Nine months on from its ‘noisy’ predecessor, the CX2, Ricoh’s CX3 turns its attention to noise reduction
Images have good dynamic range and the auto white balance produces natural tones, particularly in daylight conditions
Back-illuminated sensors should produce less noise. The CX3 scored well in our resolution charts reaching the 20 marker at ISO 80 and 14 at ISO 3200. Pictures I took of flowers on my kitchen table in low light using the noise-reduction system showed that the auto setting is generally reliable in handling noise and maintaining true colour. Any differences to the auto setting using manual settings were minimal.
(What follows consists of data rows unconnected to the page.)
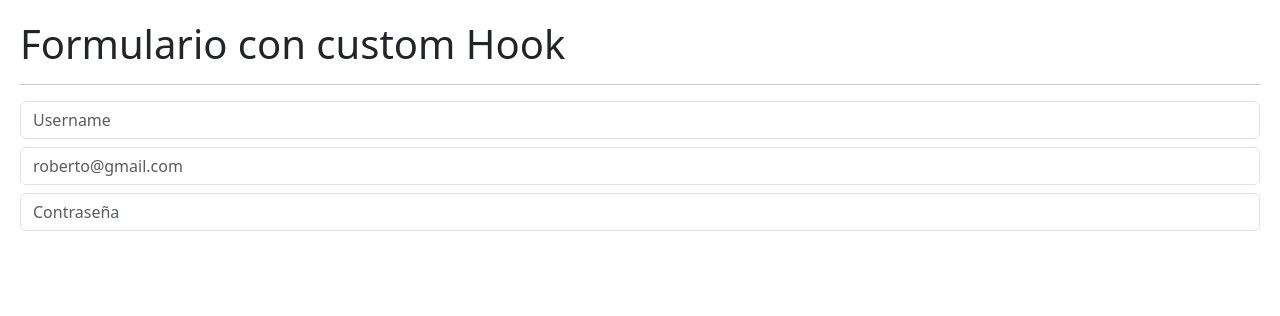
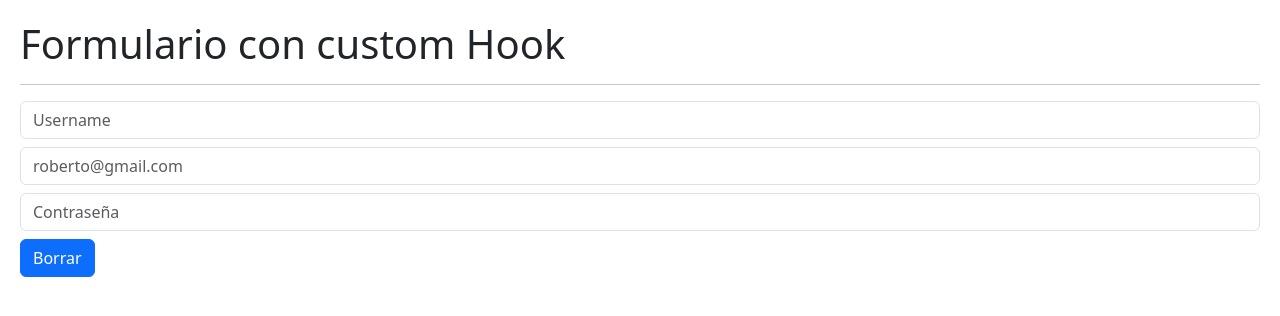
Before and after one commit to rocatoro18/hook-app, a React (Vite) app: page / in a window 1280 px wide. Shown: the top 316 px of the page. Built offline with nearby package versions, Linux system fonts and the light colour scheme.

Commit message:
reset form custom hook

```diff
--- a/src/02-useEffect/FormWithCustomHook.jsx
+++ b/src/02-useEffect/FormWithCustomHook.jsx
@@ -4,7 +4,7 @@
 
 export const FormWithCustomHook = () => {
 
-    const {formState, onInputChange, username, email, password} = useForm({
+    const {formState, onInputChange, onResetForm, username, email, password} = useForm({
         username: '',
         email: '',
         password: '',
@@ -44,6 +44,7 @@
             onChange={onInputChange}
             />
 
+        <button onClick={onResetForm} className="btn btn-primary mt-2">Borrar</button>
 
         </>
     )
--- a/src/hooks/useForm.js
+++ b/src/hooks/useForm.js
@@ -14,9 +14,14 @@
         });
     }
 
+    const onResetForm = () => {
+        setFormState(initialForm);
+    }
+
   return {
     ...formState,
     formState,
-    onInputChange
+    onInputChange,
+    onResetForm
   }
 }
```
When the 28-300mm (equivalent) lens is at its longest telephoto focal length, the vibration reduction negates camera shake, despite the wobbly appearance on screen. Handheld exposures in relatively low light were sharp for shutter speeds shorter than 1/60sec.
Without manual exposure modes, there is a greater emphasis on the performance of the auto shooting and scene auto modes. Using both these modes, my images have a good dynamic range and accurate metering, although I did find I missed not having aperture priority control.
There is the option of manual exposure compensation with values of ±2EV. Autobracketing is also possible over three images to ±0.5EV. Also, the auto white balance system produces natural tones, particularly in daylight conditions. However, I would not recommend the ‘vivid’ shooting mode, as it tends to produce oversaturated colours.
The DR (dynamic range) mode combines two exposures and the strength of the effect can be adjusted over five levels from very weak to strong, using the dynamic range expansion. The camera needs to be kept steady during the two exposures and image processing takes just under 2secs in this mode, which is faster than that of the CX2.